### Web page edit records
________________________________________

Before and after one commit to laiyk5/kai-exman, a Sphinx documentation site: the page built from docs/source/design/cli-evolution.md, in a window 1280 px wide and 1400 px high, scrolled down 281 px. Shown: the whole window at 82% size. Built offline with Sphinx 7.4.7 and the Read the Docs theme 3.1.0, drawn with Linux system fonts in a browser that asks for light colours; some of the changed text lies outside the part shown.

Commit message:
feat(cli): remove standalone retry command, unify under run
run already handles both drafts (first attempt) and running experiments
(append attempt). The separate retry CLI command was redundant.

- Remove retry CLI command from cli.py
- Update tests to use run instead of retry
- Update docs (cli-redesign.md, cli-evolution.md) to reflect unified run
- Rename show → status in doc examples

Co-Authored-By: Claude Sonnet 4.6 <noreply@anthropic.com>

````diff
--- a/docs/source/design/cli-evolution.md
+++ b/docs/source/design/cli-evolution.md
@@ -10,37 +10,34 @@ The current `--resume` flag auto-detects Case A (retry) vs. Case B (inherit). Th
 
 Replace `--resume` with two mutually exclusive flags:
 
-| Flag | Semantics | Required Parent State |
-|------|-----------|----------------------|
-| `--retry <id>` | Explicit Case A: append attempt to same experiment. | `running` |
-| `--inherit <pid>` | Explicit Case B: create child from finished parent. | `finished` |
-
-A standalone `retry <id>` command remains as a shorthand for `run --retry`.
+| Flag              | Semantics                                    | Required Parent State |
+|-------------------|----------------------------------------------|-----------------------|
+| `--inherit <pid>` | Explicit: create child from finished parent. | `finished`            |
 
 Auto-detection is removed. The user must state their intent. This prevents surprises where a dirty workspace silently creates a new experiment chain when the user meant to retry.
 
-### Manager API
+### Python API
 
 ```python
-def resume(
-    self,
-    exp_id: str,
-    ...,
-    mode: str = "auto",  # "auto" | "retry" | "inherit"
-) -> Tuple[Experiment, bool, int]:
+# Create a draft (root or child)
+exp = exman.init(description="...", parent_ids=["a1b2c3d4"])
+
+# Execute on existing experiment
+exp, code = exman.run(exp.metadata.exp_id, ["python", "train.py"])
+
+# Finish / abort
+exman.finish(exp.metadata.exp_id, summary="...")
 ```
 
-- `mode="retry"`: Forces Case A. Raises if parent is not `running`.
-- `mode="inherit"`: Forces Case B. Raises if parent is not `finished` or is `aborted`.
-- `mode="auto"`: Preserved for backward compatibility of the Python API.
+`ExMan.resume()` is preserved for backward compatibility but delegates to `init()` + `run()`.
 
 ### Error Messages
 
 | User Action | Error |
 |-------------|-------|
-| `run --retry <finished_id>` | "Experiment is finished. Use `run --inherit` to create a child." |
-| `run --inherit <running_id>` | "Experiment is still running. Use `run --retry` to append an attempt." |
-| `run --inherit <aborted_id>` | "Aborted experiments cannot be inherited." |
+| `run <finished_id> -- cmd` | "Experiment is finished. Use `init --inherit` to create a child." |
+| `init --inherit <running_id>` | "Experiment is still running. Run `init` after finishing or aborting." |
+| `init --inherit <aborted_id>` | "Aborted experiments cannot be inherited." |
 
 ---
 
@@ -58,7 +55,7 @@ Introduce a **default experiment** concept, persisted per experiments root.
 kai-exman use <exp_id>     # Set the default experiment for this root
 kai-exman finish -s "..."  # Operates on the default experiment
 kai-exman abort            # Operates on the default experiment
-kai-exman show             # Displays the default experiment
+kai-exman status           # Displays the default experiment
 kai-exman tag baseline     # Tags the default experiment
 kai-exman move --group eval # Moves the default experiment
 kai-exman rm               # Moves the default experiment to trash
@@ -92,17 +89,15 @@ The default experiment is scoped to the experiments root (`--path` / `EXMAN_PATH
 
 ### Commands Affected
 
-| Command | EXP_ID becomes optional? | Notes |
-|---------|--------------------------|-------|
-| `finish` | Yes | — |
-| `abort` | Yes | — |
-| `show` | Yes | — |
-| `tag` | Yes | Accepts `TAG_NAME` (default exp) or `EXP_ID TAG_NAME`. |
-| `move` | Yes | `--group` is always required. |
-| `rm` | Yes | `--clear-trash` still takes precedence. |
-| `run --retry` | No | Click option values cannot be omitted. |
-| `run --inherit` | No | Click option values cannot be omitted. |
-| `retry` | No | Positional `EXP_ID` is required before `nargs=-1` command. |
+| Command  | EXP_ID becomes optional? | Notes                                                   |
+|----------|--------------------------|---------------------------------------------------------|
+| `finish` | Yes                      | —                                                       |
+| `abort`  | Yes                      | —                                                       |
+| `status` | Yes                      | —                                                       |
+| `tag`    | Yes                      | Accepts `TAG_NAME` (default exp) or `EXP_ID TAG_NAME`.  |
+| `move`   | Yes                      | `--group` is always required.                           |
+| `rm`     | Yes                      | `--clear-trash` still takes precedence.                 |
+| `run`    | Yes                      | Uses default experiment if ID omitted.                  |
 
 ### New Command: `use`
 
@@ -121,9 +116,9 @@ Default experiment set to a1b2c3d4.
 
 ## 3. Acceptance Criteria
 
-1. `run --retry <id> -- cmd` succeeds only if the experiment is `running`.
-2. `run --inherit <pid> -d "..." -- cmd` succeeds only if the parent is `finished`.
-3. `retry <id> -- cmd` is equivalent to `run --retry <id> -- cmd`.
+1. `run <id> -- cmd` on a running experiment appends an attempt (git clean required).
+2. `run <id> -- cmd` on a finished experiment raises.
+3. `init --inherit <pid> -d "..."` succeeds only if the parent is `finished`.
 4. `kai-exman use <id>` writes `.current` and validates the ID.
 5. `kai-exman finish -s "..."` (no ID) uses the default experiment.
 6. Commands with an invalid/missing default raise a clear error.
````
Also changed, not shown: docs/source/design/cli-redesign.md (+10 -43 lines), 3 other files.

________________________________________

### WHAT YOU NEED TO DO
Which lines in the records above hold the string "cannot"? Copy each of them.

### FINISHED TASK
-| `run --inherit <aborted_id>` | "Aborted experiments cannot be inherited." |
+| `init --inherit <aborted_id>` | "Aborted experiments cannot be inherited." |
-| `run --retry` | No | Click option values cannot be omitted. |
-| `run --inherit` | No | Click option values cannot be omitted. |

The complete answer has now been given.